After the subblocks have been multiplied and added into the `C` block, we
now shift the `B` blocks vertically. Specifically, we pack the block
of `B` into a message, send it to the `up` task id, and then
receive a new `B` block from the `down` task id.

Note that we use different message tags for sending the `A` blocks and the
`B` blocks as well as for different iterations of the loop. We also fully
specify the task ids when doing a `pvm_recv()`

. It's tempting to use
wildcards for the fields of `pvm_recv()`

; however, such a practice can be dangerous. For instance,
had we incorrectly calculated the value for `up` and used a wildcard
for the `pvm_recv()`

instead of `down`,
we might have sent
messages to the wrong tasks without knowing it. In this example we fully
specify messages, thereby reducing the possibility of mistakes by receiving
a message from the wrong task or the wrong phase of the algorithm.

Once the computation is complete, we check to see that `A` = `C`, just to verify
that the matrix multiply correctly calculated the values of `C`. This check would
not be done in a matrix multiply library routine, for example.

It is not necessary to call `pvm_lvgroup()`

, since PVM will
realize the task has exited and will remove it from the group. It is good
form, however, to leave the group before calling `pvm_exit()`

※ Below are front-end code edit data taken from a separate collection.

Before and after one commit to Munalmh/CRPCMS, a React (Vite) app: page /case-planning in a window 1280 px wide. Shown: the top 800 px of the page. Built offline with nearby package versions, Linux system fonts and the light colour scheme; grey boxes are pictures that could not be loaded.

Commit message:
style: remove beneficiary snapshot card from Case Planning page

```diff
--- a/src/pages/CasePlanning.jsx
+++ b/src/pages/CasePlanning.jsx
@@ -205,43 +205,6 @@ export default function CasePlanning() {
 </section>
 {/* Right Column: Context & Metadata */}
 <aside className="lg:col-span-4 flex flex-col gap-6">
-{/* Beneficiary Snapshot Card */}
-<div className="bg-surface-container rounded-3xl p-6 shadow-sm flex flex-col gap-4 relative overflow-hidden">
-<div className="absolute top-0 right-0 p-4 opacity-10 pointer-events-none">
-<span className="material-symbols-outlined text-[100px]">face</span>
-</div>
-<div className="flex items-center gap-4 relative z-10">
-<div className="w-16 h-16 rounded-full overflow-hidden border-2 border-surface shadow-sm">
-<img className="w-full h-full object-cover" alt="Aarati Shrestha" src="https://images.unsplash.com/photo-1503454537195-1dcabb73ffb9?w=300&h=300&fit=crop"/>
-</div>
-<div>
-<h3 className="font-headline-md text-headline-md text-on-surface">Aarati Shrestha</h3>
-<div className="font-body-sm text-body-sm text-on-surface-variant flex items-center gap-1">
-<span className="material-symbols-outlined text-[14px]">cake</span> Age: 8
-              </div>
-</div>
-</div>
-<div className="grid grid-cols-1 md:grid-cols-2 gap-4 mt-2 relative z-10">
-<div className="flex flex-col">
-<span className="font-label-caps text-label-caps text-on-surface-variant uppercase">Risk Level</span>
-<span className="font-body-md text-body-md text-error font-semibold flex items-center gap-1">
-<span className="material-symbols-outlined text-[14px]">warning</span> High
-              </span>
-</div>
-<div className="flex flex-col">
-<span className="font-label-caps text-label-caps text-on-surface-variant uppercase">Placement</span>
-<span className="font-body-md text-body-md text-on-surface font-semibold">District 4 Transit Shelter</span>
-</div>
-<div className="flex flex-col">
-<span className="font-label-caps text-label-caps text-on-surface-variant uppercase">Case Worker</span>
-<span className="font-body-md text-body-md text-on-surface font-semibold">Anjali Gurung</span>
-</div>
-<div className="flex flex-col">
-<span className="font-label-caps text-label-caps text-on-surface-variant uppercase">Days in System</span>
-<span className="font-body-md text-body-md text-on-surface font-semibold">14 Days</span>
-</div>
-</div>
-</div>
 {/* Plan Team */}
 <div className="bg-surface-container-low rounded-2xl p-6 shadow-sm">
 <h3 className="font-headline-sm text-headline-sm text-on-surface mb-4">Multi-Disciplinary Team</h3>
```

. The
reset command from the PVM console will reset all the PVM groups. The
`pvm_gstat`

command will print the status of any groups that
currently exist.